The importance of diversity in nursing cannot be overstated. A diverse healthcare workplace helps to boost staff morale, employee retention, and patient satisfaction. Not to mention, the U.S. Census Bureau projects that by 2044 more than half of all Americans will belong to a minority group. Hospitals and other health facilities will need nurses with diverse cultural, ethnic, and religious backgrounds to effectively and efficiently care for our increasingly diverse population.
What do we mean by diversity in nursing?
Diversity isn’t just about gender, race, or sexual orientation. What’s important is that nurses demonstrate diversity sensitivity and awareness. The American Nurses Association (ANA) defines diversity awareness as “acknowledgment and appreciation of differences in attitudes, beliefs, thoughts, and priorities in the health-seeking behaviors of different patient populations.”

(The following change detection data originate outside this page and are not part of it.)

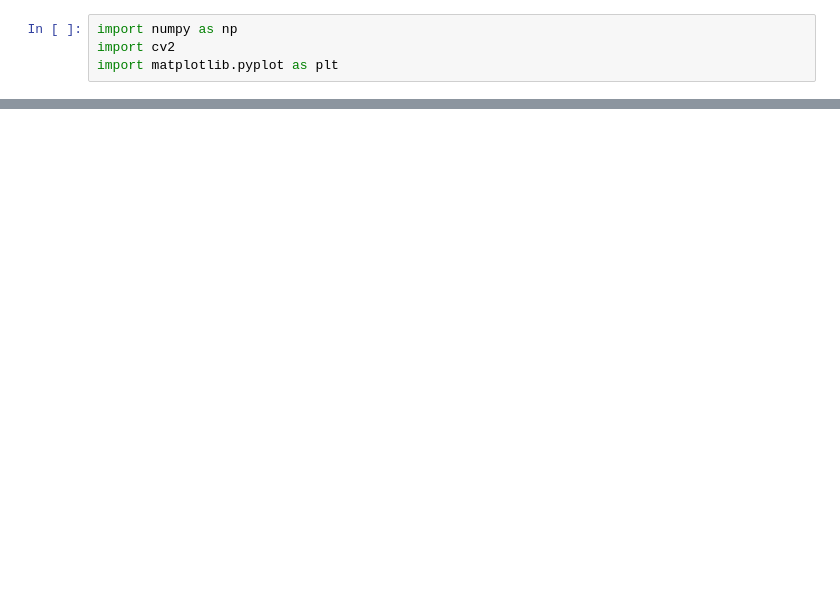
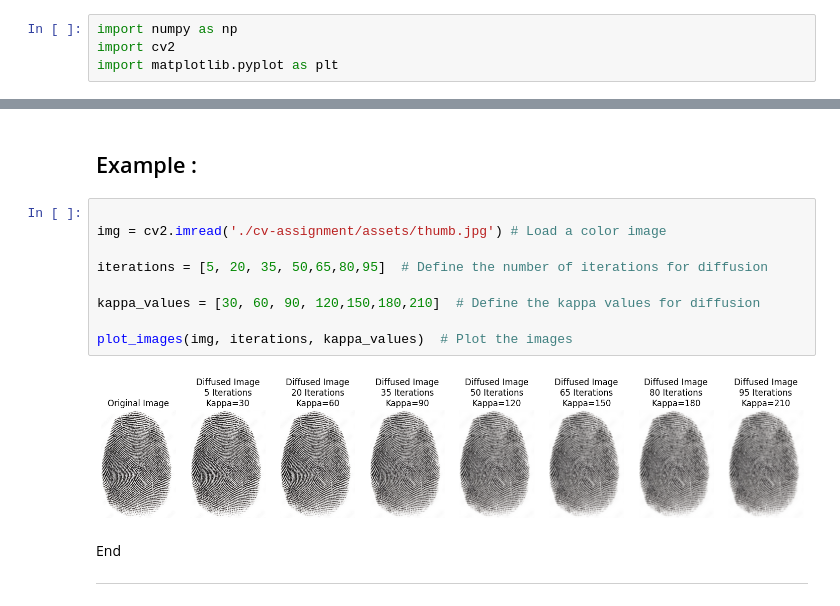
Before and after one commit to ranjanchoubey/cv-assignment, a Jupyter notebook: Anisotropic-Diffusion.ipynb, the cells around one changed output, grey strips where cells are left out. Cells and saved outputs as stored; diff of their text form; blank space fills up the shorter version.

```diff
--- a/Anisotropic-Diffusion.ipynb
+++ b/Anisotropic-Diffusion.ipynb
@@ -94,0 +93,17 @@ plot_images(img, iterations, kappa_values)  # Plot the images
+# %% [markdown]
+## Example :
+# %%
+
+img = cv2.imread('./cv-assignment/assets/thumb.jpg') # Load a color image
+
+iterations = [5, 20, 35, 50,65,80,95]  # Define the number of iterations for diffusion
+
+kappa_values = [30, 60, 90, 120,150,180,210]  # Define the kappa values for diffusion
+
+plot_images(img, iterations, kappa_values)  # Plot the images
+# %% [output]
+[figure, added]
+# %% [markdown]
+End
+
+---
```
Also changed, not shown: parts of 3 cells of this notebook.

With a culturally and ethnically diverse population, it’s essential that healthcare professionals provide culturally competent patient care. When nurses can understand and relate to their patients’ needs and communicate with cultural awareness and sensitivity, patient care is improved, and we move towards achieving health equity.
What can we do to improve diversity in nursing?

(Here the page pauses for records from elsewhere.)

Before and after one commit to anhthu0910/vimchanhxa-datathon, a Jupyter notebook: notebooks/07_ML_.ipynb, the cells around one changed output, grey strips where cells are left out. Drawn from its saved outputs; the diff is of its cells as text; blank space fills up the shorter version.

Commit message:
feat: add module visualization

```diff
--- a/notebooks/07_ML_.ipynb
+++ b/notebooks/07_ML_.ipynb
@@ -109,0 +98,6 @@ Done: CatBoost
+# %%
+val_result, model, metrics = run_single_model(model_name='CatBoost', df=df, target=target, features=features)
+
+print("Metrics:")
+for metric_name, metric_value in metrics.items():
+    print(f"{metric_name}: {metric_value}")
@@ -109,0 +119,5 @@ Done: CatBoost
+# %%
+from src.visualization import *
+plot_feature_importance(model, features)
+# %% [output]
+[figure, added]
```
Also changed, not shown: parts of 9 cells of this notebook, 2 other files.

One of the primary ways to improve diversity in nursing is to encourage and support underrepresented groups to join the nursing profession and empower them to thrive and advance in their career.
Fortunately, many schools of nursing and other organizations have done a tremendous amount of work to provide increased educational opportunities for minority groups. Reports from the Campaign for Action show that the student population enrolled in advanced nursing education across the country is becoming increasingly more diverse.

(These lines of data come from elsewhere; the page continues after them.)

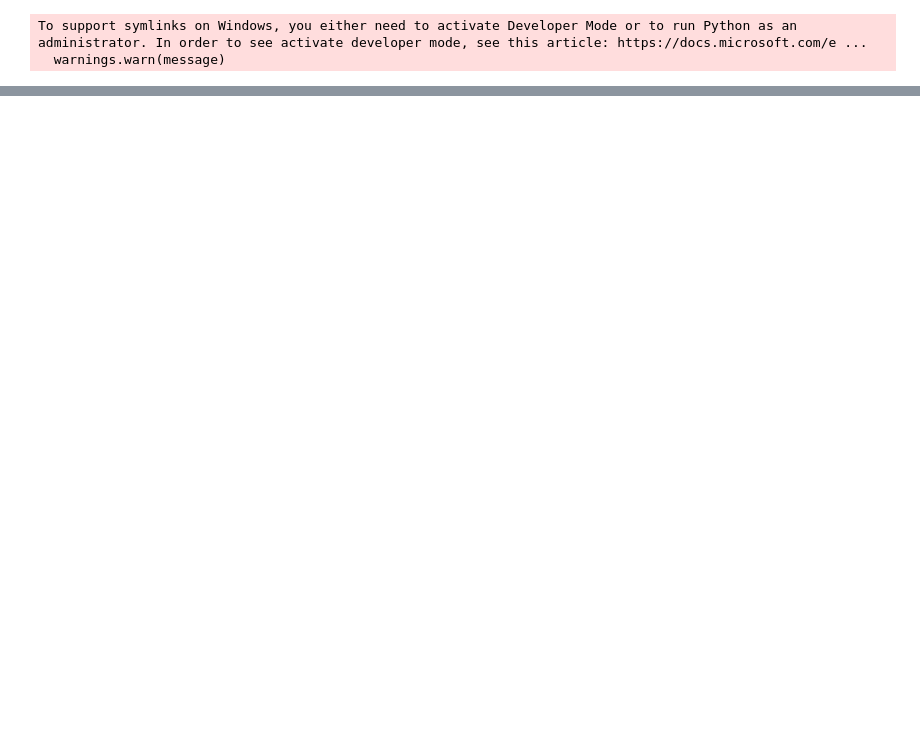
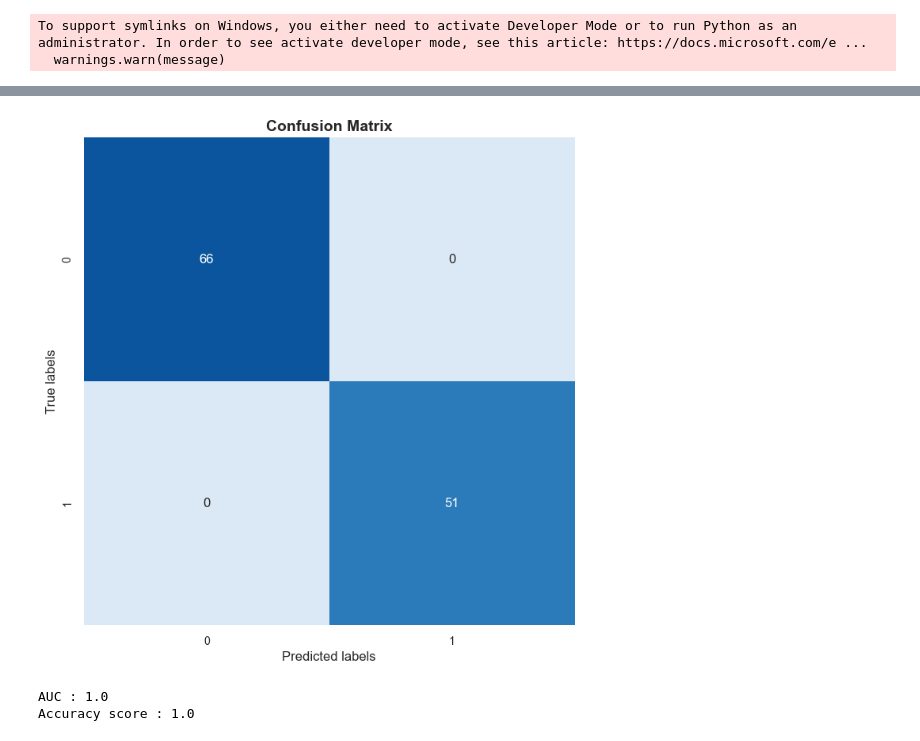
Before and after one commit to atekiouk/Sujet_2, a Jupyter notebook: Notebooks/bert_test.ipynb, the cells around one changed output, grey strips where cells are left out. Saved outputs shown, nothing was run; the diff lists cells and outputs as text; code cells hidden in the pictures; blank space fills up the shorter version.

```diff
--- a/Notebooks/bert_test.ipynb
+++ b/Notebooks/bert_test.ipynb
@@ -29,0 +98,14 @@ To support symlinks on Windows, you either need to activate Developer Mode or to
+# %%
+X_train, X_test, y_train, y_test = train_test_split(X_1_reduced,y, test_size=0.30, random_state=42)
+# %%
+tree = DecisionTreeClassifier(random_state = 42,criterion = 'entropy', max_depth = 5, ccp_alpha =  0, min_samples_leaf = 5, max_features = 5, min_samples_split = 13)
+tree.fit(X_train,y_train)
+y_pred = tree.predict(X_test)
+utilities.plot_confusion_matrix(y_true = y_test, y_pred = y_pred)
+fpr, tpr, thresholds = metrics.roc_curve(y_test, y_pred)
+print(f"AUC : {metrics.auc(fpr, tpr)}")
+print(f"Accuracy score : {metrics.accuracy_score(y_test, y_pred)}")
+# %% [output]
+[figure, added]
+AUC : 1.0
+Accuracy score : 1.0
```
Also changed, not shown: parts of 19 cells of this notebook.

There are, however, several areas of opportunity to improve cultural sensitivity and awareness for RNs, nurse practitioners, and specialists including nurse-midwives and nurse informaticists. The primary areas of improvement include communication, inclusivity, and breaking down diversity barriers. Here’s what you can do:
- Seek to understand the patient’s background, perspectives, and point of view in order to communicate with cultural sensitivity
- Effectively listen to the patient and look for verbal and non-verbal cues such as body language for better understanding
- Be sensitive to potential communication barriers from language, gender identity, or sexual orientation
- Look for nursing programs that put a focus on diversity and equality—inclusive practices begin in the classroom
- Seek out schools of nursing that provide educational opportunities for underrepresented minorities
- Pursue training and job opportunities that offer a diverse and inclusive work environment
- Always strive to provide culturally competent care that improves patient quality and care outcomes
Break Down Diversity Barriers
- Embrace individual differences including race, ethnicity, gender, sexual orientation, and gender identity
- Join organizations such as the American Nurses Association (ANA) help nurses and patients from all walks of life access valuable resources
- Advance your career and take on leadership positions that can enable you to make positive change Continually encourage racial, ethnic, and gender diversity in the nursing workforce